British house prices rose at their slowest pace in more than five years, according to data published by mortgage lender Nationwide.
Annual house prices rose 1.6% in October, down from 2% in September, the Nationwide Building Society said.
Before Britain decided to leave the European Union in June 2016, house prices based on the Nationwide’s index were rising by about 5% a year.
Since then, many households have seen their spending power crimped by inflation that has risen faster than pay.
Robert Gardner, Nationwide’s chief economist, said: “The squeeze on household budgets and the uncertain economic outlook is likely to have dampened demand, even though borrowing costs remain low by historic standards and unemployment is at 40-year lows.
“We continue to expect house prices to rise by around 1% over the course of 2018.”
A year ago, the Bank of England raised interest rates for the first time since the global financial crisis and followed this with a further rise in borrowing costs to 0.75% in August.
The BoE is widely expected to keep rates on hold until Britain has left the EU amid concerns of a disorderly exit.
Mr Gardner said looking further ahead, much will depend on broader economic conditions.
“If the uncertainty lifts in the months ahead, there is scope for activity to pick up throughout next year,” Mr Gardner said.
“The squeeze on household incomes is already moderating and policymakers have signalled that interest rates are only expected to rise at a modest pace and to a limited extent in the years ahead.”
Mr Gardner said housing market transactions remain subdued with little change in activity in recent months.
“There were 1.2 million transactions in the 12 months to September 2018, still 30% lower than the levels seen in the same period in 2007.
“There has, however, been a significant change in the pattern of housing transactions over the past decade.”
He said: “Cash purchases have remained buoyant during the recovery period. This is partly due to the growth of the private rental sector, where the majority of transactions are in cash.
“Demographic trends also partly explain this trend, where an increasing proportion of people own their homes outright and therefore transact in cash when they move.
“Recent years have seen a recovery in first-time buyer transactions, which are now broadly in line with pre-crisis levels.

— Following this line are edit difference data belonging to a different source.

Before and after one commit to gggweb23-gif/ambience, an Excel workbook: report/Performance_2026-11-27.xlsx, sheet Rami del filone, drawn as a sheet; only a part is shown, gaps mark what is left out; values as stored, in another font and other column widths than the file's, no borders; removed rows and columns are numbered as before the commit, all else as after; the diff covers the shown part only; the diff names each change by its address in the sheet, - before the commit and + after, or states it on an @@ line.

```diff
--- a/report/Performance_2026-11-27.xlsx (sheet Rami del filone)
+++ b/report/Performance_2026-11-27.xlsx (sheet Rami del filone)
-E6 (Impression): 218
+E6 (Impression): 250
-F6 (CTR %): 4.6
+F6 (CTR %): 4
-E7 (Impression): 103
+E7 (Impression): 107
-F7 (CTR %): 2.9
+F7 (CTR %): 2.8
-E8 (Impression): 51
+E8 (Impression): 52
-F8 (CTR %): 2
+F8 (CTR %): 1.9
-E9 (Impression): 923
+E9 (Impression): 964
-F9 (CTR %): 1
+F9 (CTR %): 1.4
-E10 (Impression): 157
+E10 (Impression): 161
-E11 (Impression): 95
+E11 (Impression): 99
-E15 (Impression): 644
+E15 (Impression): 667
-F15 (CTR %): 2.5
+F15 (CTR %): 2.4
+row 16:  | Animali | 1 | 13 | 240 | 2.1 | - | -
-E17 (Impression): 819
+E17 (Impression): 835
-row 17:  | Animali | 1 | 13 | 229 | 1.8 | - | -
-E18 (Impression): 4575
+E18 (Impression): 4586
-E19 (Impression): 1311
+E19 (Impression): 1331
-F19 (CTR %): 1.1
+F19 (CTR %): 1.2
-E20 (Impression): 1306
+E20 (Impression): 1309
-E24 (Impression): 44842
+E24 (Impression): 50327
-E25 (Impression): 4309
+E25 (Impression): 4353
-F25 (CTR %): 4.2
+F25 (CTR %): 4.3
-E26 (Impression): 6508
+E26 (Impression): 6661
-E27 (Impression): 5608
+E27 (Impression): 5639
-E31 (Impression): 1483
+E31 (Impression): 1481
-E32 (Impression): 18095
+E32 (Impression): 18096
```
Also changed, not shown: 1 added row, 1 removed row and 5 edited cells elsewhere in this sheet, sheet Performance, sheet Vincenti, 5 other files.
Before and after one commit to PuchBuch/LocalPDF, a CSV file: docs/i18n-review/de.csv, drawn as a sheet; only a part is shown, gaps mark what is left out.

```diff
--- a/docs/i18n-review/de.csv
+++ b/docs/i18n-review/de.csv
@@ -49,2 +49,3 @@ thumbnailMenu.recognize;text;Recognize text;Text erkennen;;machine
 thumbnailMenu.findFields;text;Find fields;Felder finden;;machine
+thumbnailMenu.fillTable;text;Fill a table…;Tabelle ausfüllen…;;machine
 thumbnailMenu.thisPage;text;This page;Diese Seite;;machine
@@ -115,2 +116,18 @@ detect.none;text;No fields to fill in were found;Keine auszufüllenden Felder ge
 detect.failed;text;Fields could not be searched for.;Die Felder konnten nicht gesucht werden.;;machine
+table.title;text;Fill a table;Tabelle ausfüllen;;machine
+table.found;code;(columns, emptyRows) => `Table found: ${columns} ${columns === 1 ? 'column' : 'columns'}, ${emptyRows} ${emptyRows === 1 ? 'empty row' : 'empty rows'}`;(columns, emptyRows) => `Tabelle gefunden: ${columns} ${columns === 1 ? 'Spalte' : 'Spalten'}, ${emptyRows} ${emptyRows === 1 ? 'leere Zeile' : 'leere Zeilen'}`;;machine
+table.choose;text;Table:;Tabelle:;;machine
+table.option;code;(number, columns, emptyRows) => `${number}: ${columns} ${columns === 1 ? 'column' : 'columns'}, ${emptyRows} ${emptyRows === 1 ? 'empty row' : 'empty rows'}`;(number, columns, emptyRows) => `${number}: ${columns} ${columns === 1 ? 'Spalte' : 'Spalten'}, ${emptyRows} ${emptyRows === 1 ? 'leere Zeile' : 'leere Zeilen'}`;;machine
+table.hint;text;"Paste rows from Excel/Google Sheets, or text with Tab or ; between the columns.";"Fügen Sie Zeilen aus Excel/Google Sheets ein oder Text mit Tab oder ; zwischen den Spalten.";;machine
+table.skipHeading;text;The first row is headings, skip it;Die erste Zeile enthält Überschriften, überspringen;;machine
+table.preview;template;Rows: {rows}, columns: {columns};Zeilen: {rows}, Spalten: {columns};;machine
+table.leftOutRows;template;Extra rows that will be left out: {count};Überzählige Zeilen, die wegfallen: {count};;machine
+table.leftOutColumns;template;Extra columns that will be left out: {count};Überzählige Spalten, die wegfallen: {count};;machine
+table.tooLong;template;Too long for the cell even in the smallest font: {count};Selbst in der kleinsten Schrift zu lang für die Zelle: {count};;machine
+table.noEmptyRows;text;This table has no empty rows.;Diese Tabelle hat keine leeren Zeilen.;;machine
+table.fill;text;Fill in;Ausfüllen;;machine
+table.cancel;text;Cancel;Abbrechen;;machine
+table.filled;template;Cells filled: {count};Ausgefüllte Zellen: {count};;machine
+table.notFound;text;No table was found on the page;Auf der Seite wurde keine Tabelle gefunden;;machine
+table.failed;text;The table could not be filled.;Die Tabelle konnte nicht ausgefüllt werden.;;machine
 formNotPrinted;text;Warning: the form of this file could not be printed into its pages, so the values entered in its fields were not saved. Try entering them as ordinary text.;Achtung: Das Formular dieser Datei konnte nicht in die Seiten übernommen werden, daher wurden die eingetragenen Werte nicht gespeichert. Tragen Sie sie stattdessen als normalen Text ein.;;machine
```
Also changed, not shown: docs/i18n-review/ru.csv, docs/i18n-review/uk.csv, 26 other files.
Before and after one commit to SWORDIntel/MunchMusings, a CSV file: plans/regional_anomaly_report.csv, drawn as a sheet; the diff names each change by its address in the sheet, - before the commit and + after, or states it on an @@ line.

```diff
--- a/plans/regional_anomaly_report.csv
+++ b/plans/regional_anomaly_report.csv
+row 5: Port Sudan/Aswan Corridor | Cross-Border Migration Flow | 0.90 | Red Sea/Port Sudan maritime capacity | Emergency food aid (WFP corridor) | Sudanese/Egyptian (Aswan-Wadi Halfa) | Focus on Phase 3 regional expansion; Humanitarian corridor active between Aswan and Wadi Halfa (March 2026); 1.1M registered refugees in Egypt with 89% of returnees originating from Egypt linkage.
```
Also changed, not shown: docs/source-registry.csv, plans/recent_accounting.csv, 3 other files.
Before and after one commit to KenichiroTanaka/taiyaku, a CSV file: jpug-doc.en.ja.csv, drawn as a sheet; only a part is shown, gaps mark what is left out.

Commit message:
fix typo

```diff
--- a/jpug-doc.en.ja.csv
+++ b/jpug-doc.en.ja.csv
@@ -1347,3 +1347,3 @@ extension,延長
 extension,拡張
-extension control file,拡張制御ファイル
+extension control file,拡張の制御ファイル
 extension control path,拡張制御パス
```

“The improvement in credit availability, historically low interest rates, together with a steady improvement in labour market conditions in recent years have all helped boost activity.”